**TASK STATEMENT:** State the count of lines below in which the word "done" appears, and add nothing.

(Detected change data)
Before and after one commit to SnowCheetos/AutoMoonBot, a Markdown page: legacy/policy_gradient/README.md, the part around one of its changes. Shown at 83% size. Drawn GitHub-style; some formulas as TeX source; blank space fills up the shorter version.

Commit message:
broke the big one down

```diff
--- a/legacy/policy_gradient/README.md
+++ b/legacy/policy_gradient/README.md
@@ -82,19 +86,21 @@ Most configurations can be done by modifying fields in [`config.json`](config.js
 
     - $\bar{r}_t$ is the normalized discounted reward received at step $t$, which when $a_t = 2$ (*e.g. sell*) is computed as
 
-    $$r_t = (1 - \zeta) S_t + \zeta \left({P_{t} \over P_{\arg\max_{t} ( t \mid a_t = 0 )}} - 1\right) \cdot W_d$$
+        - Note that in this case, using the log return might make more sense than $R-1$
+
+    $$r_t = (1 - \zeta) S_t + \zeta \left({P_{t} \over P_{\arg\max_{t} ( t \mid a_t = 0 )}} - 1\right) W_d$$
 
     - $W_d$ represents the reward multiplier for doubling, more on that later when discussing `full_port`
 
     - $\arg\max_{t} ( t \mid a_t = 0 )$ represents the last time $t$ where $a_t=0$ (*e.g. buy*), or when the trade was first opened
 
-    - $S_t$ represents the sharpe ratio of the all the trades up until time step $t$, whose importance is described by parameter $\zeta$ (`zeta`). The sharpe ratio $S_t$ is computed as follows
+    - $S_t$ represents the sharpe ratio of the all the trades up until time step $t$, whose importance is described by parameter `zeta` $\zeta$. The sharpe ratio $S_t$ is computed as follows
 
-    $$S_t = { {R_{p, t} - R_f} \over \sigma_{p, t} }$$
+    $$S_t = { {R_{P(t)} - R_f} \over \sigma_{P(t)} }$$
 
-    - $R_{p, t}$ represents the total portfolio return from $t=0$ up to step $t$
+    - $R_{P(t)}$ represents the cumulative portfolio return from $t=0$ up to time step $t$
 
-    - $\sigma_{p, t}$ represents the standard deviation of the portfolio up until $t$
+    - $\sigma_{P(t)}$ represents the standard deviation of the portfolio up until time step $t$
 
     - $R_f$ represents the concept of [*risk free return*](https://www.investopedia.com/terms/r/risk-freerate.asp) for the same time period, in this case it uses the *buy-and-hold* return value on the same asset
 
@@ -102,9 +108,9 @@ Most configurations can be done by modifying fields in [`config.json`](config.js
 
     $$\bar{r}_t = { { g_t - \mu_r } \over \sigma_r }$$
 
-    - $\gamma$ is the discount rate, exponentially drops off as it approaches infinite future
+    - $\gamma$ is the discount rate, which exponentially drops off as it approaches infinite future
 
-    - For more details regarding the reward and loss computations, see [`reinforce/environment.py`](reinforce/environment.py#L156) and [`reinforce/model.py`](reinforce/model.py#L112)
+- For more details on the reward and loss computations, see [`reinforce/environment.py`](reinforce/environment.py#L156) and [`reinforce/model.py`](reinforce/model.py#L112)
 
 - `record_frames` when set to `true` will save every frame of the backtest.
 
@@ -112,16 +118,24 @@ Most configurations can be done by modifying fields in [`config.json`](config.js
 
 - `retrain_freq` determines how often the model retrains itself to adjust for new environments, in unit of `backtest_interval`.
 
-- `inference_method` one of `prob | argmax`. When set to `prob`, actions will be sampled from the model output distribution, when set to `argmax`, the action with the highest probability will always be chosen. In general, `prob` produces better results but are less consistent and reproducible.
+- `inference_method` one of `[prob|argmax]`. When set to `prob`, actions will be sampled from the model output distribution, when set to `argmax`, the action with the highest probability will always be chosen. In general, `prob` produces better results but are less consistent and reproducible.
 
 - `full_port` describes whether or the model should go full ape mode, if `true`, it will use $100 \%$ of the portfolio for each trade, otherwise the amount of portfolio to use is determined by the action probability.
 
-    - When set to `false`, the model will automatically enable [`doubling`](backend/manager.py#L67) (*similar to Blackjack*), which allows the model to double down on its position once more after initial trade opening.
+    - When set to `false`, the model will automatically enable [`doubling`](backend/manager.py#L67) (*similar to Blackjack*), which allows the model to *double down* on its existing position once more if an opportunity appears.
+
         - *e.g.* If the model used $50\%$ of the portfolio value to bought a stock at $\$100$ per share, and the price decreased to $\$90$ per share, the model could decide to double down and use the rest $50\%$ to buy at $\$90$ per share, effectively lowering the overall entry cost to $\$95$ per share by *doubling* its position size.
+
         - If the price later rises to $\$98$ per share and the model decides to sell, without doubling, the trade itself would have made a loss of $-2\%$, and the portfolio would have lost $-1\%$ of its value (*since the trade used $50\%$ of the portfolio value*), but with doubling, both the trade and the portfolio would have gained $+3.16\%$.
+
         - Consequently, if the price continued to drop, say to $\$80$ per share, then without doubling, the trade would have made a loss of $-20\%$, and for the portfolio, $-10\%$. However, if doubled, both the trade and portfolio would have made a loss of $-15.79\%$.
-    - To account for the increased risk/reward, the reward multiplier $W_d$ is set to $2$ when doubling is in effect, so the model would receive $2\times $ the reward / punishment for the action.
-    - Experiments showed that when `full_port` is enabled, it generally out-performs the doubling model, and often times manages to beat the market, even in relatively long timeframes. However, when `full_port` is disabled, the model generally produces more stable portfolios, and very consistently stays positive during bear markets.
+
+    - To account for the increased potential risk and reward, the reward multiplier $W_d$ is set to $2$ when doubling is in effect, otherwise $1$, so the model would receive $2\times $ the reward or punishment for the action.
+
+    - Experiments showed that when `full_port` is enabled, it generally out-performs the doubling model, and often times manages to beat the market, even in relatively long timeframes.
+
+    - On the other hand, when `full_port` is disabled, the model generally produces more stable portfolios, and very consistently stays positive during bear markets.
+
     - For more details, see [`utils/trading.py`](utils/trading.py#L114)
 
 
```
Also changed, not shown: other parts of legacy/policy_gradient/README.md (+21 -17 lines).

--

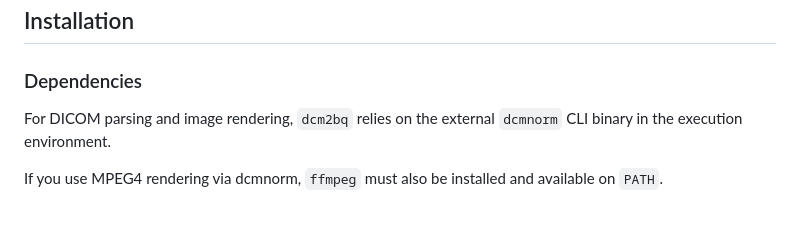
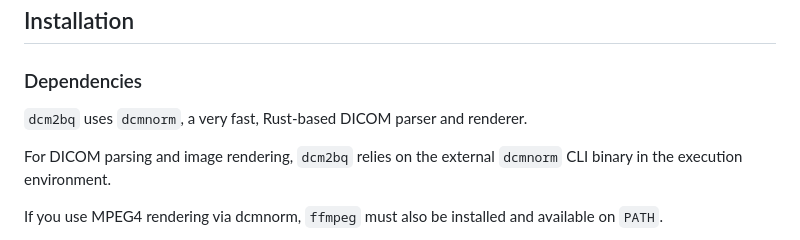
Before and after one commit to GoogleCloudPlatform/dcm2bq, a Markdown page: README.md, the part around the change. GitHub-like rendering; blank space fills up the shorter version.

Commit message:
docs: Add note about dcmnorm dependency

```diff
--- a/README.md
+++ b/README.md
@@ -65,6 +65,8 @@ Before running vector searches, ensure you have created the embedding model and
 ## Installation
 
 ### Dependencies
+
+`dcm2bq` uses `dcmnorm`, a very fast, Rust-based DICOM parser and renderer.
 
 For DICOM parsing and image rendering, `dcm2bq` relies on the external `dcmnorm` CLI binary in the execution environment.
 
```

**SOLUTION FOR THIS TASK:** 3